All of us have certain broad principles of justice we claim to adhere to. All of us, equally, have a variety of individualized judgments we make on the particular moral cases and controversies we might consider on a daily basis. Needless to say, sometimes our broad principles and our particular judgments don't precisely line up. In such cases, we can either modify the principle to account for the particular judgment or modify our case-specific judgments so they match the principle. Neither move is inherently more or less legitimate than the other -- sometimes reference back to a broad principle can tell us that our assessment of an individual case is mistaken, other times the exigencies of a concrete scenario can illuminate a flaw or inadequacies in our principles. The process of moving back in forth between the general and the specific, trying to bring the two into alignment, is known as "reflective equilibrium".
The rise of Donald Trump -- openly racist, avowedly xenophobic, deeply misogynistic, contemptuous of the very idea of rule of law -- has made me rethink some very basic assumptions I had about the American polity. Most notably, it raised the question about whether racism really had just gone to ground -- people's views not so much changing from the 1960s as being covered up until the moment was right. Yet it remained difficult for me to accept the idea that nothing changed, that this was simply the people getting what they always wanted. Was it really the case that a good 45% or so of Americans had always been secretly thirsting for far-right autocracy, awaiting only the right standard-bearer? Did bedrock American values regarding rule of law, regarding basic temperament for office, regarding human rights and liberties, really have so little purchase?

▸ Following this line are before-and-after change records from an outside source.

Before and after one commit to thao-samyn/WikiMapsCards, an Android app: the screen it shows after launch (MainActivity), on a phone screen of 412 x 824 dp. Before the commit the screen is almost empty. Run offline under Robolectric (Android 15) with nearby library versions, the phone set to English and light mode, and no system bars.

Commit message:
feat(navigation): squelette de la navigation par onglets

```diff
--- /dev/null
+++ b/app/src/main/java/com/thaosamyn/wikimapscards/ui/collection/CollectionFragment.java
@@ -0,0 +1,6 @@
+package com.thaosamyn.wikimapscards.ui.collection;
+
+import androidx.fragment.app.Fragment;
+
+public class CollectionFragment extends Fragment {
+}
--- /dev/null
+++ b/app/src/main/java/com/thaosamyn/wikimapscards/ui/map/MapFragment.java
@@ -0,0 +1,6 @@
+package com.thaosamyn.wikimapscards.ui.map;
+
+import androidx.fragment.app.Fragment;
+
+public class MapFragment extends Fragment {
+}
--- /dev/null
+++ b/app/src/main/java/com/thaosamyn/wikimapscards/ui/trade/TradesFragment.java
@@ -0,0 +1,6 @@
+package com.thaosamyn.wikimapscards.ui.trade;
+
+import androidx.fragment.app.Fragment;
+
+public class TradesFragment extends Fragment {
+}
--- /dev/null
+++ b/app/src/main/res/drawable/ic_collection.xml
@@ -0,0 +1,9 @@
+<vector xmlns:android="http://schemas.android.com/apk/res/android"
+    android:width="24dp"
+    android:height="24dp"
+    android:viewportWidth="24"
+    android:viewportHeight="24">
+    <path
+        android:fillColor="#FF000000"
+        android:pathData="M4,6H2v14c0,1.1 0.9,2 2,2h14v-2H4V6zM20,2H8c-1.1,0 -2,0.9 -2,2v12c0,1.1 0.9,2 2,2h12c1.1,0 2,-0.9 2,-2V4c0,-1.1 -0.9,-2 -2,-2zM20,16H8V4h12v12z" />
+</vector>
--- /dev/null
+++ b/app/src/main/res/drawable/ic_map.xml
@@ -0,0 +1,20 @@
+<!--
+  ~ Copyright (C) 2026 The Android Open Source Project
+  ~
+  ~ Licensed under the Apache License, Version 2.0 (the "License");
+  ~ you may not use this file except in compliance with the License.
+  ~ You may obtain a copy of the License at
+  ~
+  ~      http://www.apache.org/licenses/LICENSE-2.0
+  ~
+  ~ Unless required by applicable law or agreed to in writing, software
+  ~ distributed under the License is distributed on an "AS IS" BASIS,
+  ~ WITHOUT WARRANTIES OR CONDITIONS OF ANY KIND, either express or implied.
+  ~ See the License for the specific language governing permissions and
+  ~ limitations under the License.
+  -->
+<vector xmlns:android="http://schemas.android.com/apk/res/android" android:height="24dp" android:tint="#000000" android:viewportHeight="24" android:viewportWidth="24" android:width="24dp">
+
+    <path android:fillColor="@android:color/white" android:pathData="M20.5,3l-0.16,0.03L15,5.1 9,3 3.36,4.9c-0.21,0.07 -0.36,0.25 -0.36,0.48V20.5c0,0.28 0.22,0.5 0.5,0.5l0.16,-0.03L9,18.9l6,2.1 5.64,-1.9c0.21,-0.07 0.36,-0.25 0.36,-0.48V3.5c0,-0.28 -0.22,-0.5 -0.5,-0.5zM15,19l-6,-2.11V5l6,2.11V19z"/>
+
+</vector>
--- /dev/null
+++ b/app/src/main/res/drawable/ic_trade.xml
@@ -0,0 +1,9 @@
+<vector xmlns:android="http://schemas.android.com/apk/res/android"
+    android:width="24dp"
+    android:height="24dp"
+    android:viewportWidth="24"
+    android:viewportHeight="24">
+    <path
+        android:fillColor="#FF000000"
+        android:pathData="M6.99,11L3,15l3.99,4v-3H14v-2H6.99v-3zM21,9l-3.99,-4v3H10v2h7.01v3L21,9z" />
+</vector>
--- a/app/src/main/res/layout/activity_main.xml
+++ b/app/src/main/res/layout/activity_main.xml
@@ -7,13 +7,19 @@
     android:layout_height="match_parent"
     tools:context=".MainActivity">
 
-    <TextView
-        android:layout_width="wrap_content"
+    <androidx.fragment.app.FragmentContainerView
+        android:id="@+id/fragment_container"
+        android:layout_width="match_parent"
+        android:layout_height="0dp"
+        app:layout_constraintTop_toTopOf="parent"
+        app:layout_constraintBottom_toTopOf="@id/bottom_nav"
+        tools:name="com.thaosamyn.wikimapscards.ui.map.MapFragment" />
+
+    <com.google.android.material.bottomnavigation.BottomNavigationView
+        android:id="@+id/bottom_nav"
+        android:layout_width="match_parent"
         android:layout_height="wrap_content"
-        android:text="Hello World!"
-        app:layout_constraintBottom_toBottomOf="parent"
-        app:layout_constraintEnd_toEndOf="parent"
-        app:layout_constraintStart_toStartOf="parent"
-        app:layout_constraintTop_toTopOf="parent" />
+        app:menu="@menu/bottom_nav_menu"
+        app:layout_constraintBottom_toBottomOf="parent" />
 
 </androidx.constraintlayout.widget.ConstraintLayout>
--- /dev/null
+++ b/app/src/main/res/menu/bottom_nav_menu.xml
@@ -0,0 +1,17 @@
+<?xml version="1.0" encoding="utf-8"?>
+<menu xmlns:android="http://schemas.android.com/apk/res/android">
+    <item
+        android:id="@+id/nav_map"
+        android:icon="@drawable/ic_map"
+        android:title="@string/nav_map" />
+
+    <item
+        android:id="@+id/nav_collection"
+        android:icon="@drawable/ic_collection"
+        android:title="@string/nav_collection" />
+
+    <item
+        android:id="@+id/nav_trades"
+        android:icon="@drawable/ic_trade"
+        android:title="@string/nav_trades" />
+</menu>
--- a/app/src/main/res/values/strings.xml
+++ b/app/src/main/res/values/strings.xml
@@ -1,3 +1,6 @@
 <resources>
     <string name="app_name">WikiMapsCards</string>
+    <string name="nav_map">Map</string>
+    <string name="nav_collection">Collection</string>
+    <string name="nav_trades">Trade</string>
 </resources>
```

As I've been thinking about it, I've wondered if we are witnessing folks go through the reflective equilibrium, darkly. Many Americans, it is clear, held some pretty brutal case-specific views regarding social outgroups -- including mass deportations of immigrants and religious tests on public office. And Trump stood before them and endorsed those views loud and clear, but also was unyielding in identifying the principles that such particularistic views were and were not compatible with. Even the time-worn platitudes about colorblindness wouldn't do. And people, as reflective equilibrium would predict, adjusted their principles accordingly. And in doing so, well, that made certain other, still more radical specific proposals seem a little less out-of-bounds. Maybe we should endorse violence against protesters. Maybe it's okay to lob Holocaust imagery at Jewish journalists. And back-and-forth we go, the boat rocking ever-steadily towards fascism.
When I fret about a Donald Trump presidency, the first thing that springs to my mind is not a particular policy -- as abhorrent as I'm sure I'd find most of them. It's a question of more fundamental principle: the very idea of "rule of law". If a court tells Donald Trump he can't do something, can anyone say with confidence he'll listen? Does he believe, in any meaningful sense, in limited authority when he's the authority? Does he believe he's constrained by the rules, orders, statutes, cases, precedents? This charge -- thrown with such reckless abandon at Hillary Clinton ("there’s no politician who has been at the center of so many scandals that have turned out to be worth so little") -- is a very real concern when it comes to Trump. This is not someone who will work the system in a way I'd cluck my tongue at. This is a guy who may well destroy the system if it doesn't bend to his every whim.
The scariest thing about the Trump movement, then, is not that its adherents don't see how their man flouts the conventions that keep America's constitutional system afloat. The scariest thing is the prospect that they do see it, and they're simply okay with it -- those values and principles aren't what guides them anymore. To support Trump and his specific policies would require tossing out significant swaths of what makes America recognizable as a constitutional democracy. And so, on reflection, they reached a new equilibrium.